This week’s episode is a little better than last week’s. Crash Course does a good job of defining different kind of product markets out there, but could improve when talking about collusion and market substitutes. Let’s get started:
The Prisoner’s Dilemma
Suppose Stan and I are arrested for scrawling in wet cement outside the YouTube studios. We’re being interviewed separately. If we both confess, we’ll both have to pay a $10,000 fine. If neither of us confesses, we’ll get off scot free. And If I take a deal and confess, but Stan doesn’t — I’ll walk away and Stan will owe $20,000. And vice versa.
This is not an appropriate example to show game theory. In game theory, the result of confessing when your accomplice doesn’t confess should be greater than if neither of you confess. If we were to tweak Crash Course’s example to make it work, if Adriene confessed and Stan didn’t, she would go free AND get $5000, making it a true dilemma between risking your freedom to get money. In Crash Course’s scenario as is, neither prisoner would confess, since there is no extra incentive.
This is particularly strange because Crash Course actually gives a perfect example of the prisoner’s dilemma later in the episode when talking about bread pricing, which we’ll get to later.
Pricing and Product Differentiation
If Craig lowers his price on Crash Course nesting dolls, Phil will likely compete by dropping his prices as well. In the end they’re gonna continue to share customers equally, and earn less money.
If Craig understands game theory, he knows there’s no reason to change his price. Instead he focuses on providing knick-knacks that differentiate his kiosk from Phil’s. This can help explain why prices in oligopolies tend to get stuck and why companies focus so much on non-price competition.
Crash Course often talks about price as if its determined arbitrarily by whims of the entrepreneur. Businesses determine their price based on supply and demand, and are limited by a major factor: cost. If Craig and Phil are selling the exact same good, and Craig can afford to sell his good at a lower price while Phil cannot, Phil needs to sell a different good, which in the hypothetical, is exactly what Phil does.
This is what Crash Course means when talking about non-price competition. Companies often distinguish themselves by portraying their product to be original and having no substitute. Think about how Apple markets the iPhone. For a lot of Apple users, Android would not give them the same comfort and familiarity, and they are willing to pay more because they feel that they are getting more. Android products give them a different (and to them, worse) experience that they won’t substitute for the iPhone.
What if Craig and Phil don’t compete at all? What if instead, they agree to charge the same high price, conspiring to form what economists call a cartel? Again they split the customers 50/50, but now they make even more profit — benefiting at the expense of consumers.

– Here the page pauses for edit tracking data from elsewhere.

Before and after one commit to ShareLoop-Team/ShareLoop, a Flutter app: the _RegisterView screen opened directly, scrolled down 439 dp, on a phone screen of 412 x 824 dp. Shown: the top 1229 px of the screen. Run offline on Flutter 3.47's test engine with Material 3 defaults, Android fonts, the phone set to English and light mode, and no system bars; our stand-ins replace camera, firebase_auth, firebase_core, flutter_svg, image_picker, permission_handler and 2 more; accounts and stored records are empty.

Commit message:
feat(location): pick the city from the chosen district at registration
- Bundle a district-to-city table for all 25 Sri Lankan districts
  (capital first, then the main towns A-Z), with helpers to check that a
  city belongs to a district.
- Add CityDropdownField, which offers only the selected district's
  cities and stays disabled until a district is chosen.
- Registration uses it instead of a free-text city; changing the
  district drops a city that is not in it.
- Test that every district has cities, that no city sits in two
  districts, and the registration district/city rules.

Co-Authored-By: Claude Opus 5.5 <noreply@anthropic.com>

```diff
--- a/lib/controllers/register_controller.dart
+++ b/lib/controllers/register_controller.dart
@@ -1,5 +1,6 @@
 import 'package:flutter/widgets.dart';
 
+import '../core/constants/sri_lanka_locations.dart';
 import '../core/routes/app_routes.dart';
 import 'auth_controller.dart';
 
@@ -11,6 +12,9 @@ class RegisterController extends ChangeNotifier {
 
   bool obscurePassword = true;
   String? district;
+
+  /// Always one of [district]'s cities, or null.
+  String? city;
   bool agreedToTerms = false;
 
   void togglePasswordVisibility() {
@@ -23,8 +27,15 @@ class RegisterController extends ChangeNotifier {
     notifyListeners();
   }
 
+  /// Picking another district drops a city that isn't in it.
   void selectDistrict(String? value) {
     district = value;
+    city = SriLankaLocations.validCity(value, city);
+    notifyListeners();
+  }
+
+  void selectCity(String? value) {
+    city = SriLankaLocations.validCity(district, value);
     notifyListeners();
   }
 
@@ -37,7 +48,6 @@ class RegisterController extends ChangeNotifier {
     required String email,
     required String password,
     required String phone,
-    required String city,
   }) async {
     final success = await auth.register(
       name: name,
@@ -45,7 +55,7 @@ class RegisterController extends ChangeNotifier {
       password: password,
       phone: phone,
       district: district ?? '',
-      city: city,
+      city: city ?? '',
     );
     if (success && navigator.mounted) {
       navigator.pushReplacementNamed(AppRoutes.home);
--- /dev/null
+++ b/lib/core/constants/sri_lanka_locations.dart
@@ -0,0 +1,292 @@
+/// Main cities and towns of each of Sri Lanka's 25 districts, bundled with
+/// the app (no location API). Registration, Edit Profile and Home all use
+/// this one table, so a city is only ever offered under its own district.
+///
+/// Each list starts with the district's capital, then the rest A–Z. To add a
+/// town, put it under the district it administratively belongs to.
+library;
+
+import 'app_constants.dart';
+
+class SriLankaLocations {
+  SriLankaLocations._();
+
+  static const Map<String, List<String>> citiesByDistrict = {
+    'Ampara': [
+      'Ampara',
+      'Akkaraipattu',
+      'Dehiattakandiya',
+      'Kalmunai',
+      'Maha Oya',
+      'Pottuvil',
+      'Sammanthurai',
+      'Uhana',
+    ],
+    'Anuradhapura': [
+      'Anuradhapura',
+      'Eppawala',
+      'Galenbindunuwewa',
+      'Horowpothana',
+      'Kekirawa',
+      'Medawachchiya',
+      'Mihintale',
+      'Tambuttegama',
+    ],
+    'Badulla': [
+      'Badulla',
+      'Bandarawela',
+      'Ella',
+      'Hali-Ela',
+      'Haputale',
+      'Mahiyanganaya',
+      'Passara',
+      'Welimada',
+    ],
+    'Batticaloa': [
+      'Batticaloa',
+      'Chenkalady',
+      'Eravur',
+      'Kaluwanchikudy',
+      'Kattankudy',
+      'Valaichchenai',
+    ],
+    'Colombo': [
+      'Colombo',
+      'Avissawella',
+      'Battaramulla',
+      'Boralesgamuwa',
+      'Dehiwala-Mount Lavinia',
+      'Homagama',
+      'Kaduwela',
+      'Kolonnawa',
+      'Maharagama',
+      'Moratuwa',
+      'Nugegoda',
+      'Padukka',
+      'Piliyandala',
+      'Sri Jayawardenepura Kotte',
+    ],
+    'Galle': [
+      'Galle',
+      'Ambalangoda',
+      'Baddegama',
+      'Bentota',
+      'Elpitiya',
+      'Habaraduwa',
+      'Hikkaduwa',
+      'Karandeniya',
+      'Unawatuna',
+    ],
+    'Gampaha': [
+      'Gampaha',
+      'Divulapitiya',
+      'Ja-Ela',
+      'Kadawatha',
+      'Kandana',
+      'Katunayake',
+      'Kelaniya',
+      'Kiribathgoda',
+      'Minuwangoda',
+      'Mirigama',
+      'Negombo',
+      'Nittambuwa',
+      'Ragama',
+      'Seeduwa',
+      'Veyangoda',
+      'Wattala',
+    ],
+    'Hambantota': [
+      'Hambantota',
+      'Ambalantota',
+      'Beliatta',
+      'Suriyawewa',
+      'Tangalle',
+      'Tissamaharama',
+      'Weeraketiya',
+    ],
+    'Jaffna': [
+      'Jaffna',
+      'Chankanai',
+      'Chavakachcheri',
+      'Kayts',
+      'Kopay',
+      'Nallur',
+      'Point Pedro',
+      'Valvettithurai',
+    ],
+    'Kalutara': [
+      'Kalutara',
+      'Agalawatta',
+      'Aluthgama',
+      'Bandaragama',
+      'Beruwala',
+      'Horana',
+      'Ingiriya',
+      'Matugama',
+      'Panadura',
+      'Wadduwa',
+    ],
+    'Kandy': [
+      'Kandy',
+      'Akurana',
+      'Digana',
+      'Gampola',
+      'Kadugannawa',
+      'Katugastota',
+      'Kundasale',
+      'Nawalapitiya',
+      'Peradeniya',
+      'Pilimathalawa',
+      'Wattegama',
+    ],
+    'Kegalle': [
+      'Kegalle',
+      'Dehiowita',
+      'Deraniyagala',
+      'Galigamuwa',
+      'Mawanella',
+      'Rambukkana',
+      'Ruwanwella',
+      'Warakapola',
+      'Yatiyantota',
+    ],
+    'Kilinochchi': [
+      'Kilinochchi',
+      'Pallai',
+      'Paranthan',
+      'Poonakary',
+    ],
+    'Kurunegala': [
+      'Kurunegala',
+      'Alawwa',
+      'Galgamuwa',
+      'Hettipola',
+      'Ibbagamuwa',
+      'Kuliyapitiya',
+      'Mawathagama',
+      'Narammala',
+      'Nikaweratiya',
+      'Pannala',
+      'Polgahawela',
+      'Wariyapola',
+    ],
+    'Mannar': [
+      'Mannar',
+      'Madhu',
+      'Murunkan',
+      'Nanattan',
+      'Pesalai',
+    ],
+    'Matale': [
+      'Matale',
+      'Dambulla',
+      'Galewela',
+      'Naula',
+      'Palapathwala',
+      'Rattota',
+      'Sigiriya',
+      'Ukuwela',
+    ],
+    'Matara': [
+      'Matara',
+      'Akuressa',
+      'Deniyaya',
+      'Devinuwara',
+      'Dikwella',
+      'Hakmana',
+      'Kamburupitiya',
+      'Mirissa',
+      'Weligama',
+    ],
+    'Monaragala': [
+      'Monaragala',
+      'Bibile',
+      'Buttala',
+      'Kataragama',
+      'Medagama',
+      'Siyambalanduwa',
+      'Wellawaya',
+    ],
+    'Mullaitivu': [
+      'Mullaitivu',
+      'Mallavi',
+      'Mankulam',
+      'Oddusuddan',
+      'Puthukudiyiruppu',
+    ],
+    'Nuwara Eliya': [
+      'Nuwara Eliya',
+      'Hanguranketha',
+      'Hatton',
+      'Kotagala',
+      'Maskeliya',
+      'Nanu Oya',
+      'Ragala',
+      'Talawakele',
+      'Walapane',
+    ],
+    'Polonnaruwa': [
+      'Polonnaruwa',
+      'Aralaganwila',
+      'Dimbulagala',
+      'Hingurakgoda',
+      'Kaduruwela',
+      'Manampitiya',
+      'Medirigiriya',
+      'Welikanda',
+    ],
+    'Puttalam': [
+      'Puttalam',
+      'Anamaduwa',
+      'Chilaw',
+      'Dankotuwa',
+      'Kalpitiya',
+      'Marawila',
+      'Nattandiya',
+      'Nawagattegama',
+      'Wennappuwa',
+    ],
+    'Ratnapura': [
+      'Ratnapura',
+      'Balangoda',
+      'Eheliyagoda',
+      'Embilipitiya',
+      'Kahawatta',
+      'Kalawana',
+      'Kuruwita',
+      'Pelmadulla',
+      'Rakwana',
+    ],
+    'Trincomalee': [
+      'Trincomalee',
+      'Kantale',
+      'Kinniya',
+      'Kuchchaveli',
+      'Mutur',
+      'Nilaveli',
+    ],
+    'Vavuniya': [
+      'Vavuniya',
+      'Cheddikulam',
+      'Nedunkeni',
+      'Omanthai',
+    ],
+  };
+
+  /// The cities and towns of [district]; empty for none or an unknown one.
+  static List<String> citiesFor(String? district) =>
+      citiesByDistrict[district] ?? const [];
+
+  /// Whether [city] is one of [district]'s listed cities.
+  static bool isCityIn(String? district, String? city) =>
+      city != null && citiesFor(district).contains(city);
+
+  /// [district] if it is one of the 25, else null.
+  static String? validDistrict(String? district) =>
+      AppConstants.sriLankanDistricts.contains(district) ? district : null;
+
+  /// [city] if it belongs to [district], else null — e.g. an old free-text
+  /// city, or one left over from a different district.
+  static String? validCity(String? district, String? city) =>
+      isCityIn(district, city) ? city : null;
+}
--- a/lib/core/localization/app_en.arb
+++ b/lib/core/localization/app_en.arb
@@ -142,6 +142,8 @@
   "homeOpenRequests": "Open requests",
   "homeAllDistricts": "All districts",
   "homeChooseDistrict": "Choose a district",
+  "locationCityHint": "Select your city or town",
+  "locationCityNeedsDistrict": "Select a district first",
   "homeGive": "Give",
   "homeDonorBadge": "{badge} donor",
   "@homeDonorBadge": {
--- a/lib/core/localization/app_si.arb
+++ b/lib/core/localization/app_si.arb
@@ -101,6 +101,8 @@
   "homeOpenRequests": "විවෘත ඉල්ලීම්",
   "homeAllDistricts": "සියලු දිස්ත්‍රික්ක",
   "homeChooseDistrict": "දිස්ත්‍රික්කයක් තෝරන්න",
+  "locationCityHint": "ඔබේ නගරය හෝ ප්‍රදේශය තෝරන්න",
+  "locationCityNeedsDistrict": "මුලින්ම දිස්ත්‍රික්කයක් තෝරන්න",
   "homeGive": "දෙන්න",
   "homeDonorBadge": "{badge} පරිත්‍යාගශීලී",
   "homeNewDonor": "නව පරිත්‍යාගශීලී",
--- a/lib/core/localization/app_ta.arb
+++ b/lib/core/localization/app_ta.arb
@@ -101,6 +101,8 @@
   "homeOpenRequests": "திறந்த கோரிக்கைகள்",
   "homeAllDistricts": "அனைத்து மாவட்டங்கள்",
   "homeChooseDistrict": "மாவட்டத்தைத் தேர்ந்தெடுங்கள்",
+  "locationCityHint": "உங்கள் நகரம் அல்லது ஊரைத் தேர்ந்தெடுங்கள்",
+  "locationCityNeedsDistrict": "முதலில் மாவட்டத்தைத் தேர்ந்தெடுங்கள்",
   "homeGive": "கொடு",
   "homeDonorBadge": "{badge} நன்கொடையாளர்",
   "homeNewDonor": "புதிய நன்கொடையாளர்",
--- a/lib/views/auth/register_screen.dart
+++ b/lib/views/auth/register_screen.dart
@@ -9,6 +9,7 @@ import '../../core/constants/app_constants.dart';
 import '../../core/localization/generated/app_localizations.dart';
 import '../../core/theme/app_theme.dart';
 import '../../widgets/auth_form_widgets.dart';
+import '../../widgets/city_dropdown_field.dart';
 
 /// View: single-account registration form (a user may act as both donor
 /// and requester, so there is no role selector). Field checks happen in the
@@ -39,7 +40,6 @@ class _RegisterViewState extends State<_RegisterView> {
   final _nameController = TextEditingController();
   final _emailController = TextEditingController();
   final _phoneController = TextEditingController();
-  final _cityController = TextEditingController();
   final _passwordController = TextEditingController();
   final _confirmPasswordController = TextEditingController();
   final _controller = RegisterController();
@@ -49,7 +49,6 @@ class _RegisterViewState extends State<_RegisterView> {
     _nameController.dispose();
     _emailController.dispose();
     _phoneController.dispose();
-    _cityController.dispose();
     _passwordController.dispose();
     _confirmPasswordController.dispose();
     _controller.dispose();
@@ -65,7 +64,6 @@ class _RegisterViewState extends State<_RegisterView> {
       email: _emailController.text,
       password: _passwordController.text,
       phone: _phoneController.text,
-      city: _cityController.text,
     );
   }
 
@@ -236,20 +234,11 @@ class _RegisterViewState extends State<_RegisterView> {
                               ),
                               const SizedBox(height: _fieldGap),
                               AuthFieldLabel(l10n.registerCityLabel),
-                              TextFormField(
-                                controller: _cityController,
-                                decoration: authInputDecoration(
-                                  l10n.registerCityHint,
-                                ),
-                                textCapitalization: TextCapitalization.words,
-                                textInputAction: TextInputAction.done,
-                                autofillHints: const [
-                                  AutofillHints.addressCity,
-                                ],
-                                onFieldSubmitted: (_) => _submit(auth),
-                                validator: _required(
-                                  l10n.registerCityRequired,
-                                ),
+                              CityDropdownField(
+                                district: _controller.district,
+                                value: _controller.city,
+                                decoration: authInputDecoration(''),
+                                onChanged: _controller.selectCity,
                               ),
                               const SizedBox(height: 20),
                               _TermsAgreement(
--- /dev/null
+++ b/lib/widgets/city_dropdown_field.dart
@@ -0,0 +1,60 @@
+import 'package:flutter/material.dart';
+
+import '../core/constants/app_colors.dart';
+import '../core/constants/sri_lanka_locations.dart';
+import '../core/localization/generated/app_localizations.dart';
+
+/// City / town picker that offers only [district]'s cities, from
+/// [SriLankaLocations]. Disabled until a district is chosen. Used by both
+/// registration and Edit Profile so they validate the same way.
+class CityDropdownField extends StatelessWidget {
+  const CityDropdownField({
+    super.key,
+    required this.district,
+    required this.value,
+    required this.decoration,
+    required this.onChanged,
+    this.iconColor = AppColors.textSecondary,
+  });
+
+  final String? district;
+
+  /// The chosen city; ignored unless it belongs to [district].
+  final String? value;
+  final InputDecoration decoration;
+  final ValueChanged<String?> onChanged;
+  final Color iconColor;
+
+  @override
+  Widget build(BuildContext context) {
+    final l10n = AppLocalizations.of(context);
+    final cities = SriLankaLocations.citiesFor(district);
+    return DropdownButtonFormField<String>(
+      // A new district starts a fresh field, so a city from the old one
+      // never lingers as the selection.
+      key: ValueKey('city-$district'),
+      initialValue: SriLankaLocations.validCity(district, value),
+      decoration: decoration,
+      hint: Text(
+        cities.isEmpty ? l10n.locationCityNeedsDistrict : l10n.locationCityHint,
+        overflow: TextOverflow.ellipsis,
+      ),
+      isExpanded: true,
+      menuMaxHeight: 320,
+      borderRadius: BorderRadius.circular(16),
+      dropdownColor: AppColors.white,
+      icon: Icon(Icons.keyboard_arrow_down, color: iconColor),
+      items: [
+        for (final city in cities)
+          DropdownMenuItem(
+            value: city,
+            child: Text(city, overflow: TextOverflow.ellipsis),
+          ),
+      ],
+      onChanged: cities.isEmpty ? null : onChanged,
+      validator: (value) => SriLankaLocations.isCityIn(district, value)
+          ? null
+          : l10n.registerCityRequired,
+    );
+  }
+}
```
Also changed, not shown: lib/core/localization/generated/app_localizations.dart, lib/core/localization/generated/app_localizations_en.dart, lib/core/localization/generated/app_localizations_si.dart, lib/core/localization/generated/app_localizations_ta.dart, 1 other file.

This is called collusion, and it’s illegal in the US. There are strict antitrust laws designed to prevent it. But that doesn’t mean companies don’t figure out other ways to raise prices.
Some economists argue that collusion would not occur in the free market, since it would not benefit the companies as Crash Course implies. Absent any government restrictions on entering the market, if all the companies agree to raise their prices together, it creates a greater incentive for a new competitor to enter the marketplace and charge a lower price. Those former market leaders might benefit in the short term (before the new competitor emerges), but they might not. People might buy substitutes if the price is too high.
Crash Course makes this exact point, although much later in the episode:
Even if they collude and agree to price high, they both have an incentive to cheat on that agreement. So collusion and cartels are often unstable. They can only last if the agreement is monitored and strictly enforced.
Price leadership is when one company changes its prices, and its competitors have to decide if they’re going to follow suit. Since they’re not actively colluding, it’s technically legal. Bu